There’s a reason local scholastic teams began two weeks of practice before their first games Monday.
The regimen of workouts every day — if not two or even three practices some days — will give young student-athletes the opportunity to return to mid-season form before the competitions count.
Conditioning was a key goal for each of Rhinebeck High School’s teams Monday, as well as simply knocking off the rust.
“I think the first day of practice is trying to get everybody just with as many ball touches as possible, because many of these girls don’t play soccer in the offseason,” Rhinebeck girls soccer coach Matt Grande said. “So it’s nice to have them just get used to the feel of the ball, get those touches back, because it started out a little sloppy; by the end of the practice, it should be pretty good.”
Coach Justin Wiesenthal likewise reminded his boys soccer team not to leave practice and head straight for the junk food.
At the end of Arlington’s boys soccer practice, coach Craig Sanborn stressed hydration, drinking low-fat chocolate milk as a post-workout recovery drink, eating right, stretching and taking ice baths to prepare for today’s workout.
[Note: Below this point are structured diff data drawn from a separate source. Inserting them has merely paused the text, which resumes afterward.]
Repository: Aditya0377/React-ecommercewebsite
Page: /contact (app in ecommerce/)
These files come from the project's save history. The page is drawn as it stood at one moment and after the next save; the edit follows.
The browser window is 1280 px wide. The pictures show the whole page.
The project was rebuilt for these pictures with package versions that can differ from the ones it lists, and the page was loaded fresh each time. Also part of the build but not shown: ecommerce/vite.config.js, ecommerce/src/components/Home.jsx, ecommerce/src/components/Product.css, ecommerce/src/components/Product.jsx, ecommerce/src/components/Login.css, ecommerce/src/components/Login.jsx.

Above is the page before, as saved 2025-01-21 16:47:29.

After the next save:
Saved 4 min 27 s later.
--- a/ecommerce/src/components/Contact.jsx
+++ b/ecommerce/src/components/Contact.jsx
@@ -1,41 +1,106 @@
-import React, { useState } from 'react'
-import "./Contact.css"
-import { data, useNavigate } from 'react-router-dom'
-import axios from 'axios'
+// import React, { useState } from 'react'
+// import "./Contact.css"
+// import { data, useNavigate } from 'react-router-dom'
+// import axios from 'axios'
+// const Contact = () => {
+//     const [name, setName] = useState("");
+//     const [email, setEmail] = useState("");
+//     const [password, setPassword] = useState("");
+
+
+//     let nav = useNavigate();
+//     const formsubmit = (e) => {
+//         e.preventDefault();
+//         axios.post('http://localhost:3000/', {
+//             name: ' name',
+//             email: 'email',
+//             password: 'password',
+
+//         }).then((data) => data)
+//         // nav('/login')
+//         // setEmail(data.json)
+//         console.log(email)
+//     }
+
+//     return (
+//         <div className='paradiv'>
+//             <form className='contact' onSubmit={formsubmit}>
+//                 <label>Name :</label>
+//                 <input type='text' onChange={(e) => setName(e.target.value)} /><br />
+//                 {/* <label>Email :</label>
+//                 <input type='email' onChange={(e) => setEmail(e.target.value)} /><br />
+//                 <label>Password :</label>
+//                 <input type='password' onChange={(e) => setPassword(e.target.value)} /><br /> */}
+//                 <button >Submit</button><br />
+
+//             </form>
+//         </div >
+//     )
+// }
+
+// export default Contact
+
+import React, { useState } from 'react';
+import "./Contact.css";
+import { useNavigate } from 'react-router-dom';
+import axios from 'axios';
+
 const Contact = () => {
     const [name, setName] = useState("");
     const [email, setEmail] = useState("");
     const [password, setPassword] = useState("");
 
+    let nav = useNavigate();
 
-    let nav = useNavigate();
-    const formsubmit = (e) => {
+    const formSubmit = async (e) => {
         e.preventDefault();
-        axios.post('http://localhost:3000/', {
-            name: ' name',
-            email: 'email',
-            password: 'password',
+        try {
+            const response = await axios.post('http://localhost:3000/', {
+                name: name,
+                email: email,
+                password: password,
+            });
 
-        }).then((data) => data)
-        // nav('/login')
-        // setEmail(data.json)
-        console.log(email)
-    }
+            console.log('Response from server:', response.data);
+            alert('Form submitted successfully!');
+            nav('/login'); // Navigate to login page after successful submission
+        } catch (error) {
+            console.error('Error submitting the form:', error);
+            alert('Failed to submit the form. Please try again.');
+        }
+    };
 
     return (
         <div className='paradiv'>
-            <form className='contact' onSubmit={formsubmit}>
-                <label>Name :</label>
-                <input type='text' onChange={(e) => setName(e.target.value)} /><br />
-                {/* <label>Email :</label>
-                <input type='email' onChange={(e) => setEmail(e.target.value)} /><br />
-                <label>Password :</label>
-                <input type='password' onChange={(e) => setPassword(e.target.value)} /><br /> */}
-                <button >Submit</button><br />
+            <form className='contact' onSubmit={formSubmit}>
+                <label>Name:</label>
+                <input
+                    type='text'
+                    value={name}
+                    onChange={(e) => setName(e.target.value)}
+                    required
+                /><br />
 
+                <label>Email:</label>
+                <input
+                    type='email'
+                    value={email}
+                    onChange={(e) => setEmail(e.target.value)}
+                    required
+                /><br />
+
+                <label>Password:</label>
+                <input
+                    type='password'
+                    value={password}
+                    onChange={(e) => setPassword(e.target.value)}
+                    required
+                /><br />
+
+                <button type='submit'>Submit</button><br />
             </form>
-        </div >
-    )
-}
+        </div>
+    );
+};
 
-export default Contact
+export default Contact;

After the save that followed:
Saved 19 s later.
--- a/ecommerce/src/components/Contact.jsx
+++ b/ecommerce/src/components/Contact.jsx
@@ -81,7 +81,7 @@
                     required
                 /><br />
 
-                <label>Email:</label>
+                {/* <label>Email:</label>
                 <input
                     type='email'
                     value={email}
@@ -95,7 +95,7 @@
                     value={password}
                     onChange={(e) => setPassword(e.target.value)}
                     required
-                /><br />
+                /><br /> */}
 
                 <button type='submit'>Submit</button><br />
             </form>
“Hopefully the guys will do that and we’ll be all set (for today),” Arlington senior David Verdis said.
“Everyone was working hard. We’ve got to take care of our bodies (Monday night) and come back fine (today).”
His Roy C. Ketcham football team worked out over the summer, but quarterback Kevin Duke said conditioning remains a concern for Wappingers Falls’ Indians, who open the season against defending state Class AA champion New Rochelle.
“I think our weak point is conditioning right now,” said the signal-caller, who will be a senior this season. “Everybody said they’re going to stay after and ‘condition’ — all day, all year — for the rest of the season. I think that will be taken care of.”
As opposed to recent years, Monday’s opening workouts weren’t coupled with the stifling heat and humidity that mid-August often brings.
Instead, coaches were able to start implementing game plans and teaching fundamentals without keeping an eye on the real-feel heat indexes that can halt practice when they climb too high.
“It’s nice that it’s cool,” said Clinton DeSouza, Spackenkill’s fourth-year head football coach, “and it’s nice that the guys appreciate it; I appreciated it when I played. These are the good days. It’s nice to not have the sweat of the summer because there is a threat with heat exhaustion all the time.
“You still want to fuel your athletes and get them water, but at the same time, it’s nice that the body is not so high in temperature.”